> Material provided
____________
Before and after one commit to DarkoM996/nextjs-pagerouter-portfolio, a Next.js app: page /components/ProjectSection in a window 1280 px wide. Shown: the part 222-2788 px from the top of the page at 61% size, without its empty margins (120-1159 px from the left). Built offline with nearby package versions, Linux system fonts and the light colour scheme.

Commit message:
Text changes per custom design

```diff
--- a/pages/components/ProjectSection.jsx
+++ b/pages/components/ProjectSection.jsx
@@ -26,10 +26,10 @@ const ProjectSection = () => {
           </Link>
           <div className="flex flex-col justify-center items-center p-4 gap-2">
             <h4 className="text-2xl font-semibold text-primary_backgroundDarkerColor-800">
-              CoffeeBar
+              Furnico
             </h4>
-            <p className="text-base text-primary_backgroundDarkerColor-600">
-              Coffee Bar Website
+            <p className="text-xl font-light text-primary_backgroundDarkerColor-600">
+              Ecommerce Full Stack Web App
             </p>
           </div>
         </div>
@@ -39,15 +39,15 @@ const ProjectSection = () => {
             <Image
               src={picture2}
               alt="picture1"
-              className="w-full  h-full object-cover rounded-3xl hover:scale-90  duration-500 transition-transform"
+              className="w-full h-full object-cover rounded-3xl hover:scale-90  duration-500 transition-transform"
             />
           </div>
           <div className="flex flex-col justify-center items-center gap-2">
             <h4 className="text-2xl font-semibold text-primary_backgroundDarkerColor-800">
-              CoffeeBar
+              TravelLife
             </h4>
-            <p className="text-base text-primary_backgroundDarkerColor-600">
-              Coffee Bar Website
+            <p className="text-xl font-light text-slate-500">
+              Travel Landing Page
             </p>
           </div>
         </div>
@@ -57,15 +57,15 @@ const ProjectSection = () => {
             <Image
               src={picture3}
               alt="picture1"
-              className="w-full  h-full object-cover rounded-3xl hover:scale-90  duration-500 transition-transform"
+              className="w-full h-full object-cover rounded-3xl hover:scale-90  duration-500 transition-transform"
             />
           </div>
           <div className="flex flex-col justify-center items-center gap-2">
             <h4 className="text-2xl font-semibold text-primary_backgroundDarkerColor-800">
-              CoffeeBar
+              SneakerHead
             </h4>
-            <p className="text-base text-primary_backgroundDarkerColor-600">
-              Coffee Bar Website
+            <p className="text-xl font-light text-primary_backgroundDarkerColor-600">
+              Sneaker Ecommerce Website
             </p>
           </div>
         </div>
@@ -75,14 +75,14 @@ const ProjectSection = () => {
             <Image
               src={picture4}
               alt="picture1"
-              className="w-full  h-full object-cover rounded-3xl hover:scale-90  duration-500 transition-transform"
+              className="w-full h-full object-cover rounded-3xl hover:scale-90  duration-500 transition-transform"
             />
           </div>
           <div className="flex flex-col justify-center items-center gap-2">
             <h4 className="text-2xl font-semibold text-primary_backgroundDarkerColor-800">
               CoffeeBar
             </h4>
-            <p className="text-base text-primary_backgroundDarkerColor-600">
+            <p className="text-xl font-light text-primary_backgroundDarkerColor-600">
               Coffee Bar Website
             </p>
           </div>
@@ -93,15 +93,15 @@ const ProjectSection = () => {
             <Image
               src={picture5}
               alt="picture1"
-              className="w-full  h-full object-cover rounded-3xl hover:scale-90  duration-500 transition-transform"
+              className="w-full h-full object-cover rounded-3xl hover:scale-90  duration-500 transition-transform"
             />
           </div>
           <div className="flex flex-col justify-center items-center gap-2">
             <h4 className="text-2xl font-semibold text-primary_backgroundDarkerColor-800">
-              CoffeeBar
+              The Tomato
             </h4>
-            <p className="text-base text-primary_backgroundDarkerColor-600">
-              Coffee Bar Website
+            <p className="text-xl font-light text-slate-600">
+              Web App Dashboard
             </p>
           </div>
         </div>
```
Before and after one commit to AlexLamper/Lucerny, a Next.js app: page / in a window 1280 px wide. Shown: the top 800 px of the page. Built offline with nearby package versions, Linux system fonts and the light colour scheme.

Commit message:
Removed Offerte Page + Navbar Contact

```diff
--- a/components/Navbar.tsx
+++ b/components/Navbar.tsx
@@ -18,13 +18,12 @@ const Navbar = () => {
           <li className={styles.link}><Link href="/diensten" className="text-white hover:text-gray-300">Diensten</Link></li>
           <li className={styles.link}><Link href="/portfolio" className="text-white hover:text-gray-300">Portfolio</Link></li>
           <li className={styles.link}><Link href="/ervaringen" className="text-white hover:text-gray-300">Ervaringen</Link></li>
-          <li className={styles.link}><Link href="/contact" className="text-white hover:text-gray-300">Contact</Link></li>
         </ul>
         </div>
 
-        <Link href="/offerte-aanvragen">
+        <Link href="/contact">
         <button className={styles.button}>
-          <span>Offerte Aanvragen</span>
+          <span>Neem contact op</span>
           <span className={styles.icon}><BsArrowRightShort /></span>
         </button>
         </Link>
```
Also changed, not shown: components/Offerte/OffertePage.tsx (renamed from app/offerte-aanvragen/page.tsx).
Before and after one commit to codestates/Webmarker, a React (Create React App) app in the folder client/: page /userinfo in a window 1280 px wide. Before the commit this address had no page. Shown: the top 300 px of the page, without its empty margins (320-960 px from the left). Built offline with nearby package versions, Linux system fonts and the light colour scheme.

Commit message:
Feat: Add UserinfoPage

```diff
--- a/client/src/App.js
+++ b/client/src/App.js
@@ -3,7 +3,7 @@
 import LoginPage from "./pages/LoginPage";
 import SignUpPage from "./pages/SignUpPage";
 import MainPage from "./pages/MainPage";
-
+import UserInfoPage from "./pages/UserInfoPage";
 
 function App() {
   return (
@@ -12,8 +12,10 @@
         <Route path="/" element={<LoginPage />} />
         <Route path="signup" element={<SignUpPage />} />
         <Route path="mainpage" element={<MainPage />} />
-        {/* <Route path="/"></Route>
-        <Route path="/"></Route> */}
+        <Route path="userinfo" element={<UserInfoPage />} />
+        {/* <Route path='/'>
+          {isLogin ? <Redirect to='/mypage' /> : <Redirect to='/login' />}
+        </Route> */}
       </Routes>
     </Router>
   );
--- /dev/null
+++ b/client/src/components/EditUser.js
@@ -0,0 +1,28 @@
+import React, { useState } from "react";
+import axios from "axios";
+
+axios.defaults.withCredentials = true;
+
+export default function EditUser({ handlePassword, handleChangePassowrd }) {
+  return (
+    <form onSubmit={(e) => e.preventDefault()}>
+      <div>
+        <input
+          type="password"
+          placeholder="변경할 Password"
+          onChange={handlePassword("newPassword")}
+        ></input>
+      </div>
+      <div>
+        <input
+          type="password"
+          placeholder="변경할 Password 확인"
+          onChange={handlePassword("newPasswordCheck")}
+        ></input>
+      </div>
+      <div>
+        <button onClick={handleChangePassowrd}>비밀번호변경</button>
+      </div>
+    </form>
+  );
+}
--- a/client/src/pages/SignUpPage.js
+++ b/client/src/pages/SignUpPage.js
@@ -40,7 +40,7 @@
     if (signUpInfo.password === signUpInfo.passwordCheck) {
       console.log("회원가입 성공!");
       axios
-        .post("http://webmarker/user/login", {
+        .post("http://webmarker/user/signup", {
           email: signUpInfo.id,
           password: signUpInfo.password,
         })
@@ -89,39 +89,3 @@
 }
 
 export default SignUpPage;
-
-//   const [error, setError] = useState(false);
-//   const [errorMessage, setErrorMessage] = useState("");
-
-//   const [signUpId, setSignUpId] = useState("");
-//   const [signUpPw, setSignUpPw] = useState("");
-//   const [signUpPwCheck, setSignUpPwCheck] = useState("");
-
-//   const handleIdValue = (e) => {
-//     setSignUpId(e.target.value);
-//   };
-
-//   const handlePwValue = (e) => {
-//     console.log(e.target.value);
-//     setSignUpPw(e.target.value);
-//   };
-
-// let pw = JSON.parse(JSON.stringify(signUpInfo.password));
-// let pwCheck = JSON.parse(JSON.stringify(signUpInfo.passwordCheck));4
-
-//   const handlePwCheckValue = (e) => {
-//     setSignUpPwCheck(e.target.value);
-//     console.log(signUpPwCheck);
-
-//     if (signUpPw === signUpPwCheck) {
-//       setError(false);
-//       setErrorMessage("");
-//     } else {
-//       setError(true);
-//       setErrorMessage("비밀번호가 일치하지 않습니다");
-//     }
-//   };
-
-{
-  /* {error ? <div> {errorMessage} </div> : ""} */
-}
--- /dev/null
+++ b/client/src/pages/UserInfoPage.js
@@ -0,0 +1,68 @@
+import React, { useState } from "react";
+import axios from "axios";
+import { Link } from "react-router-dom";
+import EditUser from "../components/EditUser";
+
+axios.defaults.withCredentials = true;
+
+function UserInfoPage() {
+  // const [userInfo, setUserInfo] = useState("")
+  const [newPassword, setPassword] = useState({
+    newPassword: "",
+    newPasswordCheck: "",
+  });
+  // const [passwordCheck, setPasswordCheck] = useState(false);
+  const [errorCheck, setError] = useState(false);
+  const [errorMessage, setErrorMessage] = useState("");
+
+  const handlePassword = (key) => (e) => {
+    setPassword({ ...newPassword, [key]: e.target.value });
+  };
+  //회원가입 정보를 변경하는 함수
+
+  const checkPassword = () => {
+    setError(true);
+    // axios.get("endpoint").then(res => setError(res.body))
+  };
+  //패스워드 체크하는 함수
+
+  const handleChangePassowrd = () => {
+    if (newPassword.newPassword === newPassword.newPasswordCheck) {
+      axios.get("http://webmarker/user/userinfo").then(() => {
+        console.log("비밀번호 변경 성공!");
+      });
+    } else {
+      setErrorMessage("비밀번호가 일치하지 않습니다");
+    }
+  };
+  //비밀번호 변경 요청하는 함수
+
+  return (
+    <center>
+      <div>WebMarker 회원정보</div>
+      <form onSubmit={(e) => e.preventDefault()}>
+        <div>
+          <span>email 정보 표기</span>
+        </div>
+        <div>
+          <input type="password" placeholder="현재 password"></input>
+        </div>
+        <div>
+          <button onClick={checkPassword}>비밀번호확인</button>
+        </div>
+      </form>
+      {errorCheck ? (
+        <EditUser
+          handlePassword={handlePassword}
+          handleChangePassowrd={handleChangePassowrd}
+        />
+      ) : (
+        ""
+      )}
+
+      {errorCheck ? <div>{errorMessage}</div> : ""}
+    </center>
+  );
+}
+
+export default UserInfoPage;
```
____________
> Task item
Within the entries above, find every line where the string "handlePassword" occurs, and copy it.

> Output for this task
+export default function EditUser({ handlePassword, handleChangePassowrd }) {
+          onChange={handlePassword("newPassword")}
+          onChange={handlePassword("newPasswordCheck")}
+  const handlePassword = (key) => (e) => {
+          handlePassword={handlePassword}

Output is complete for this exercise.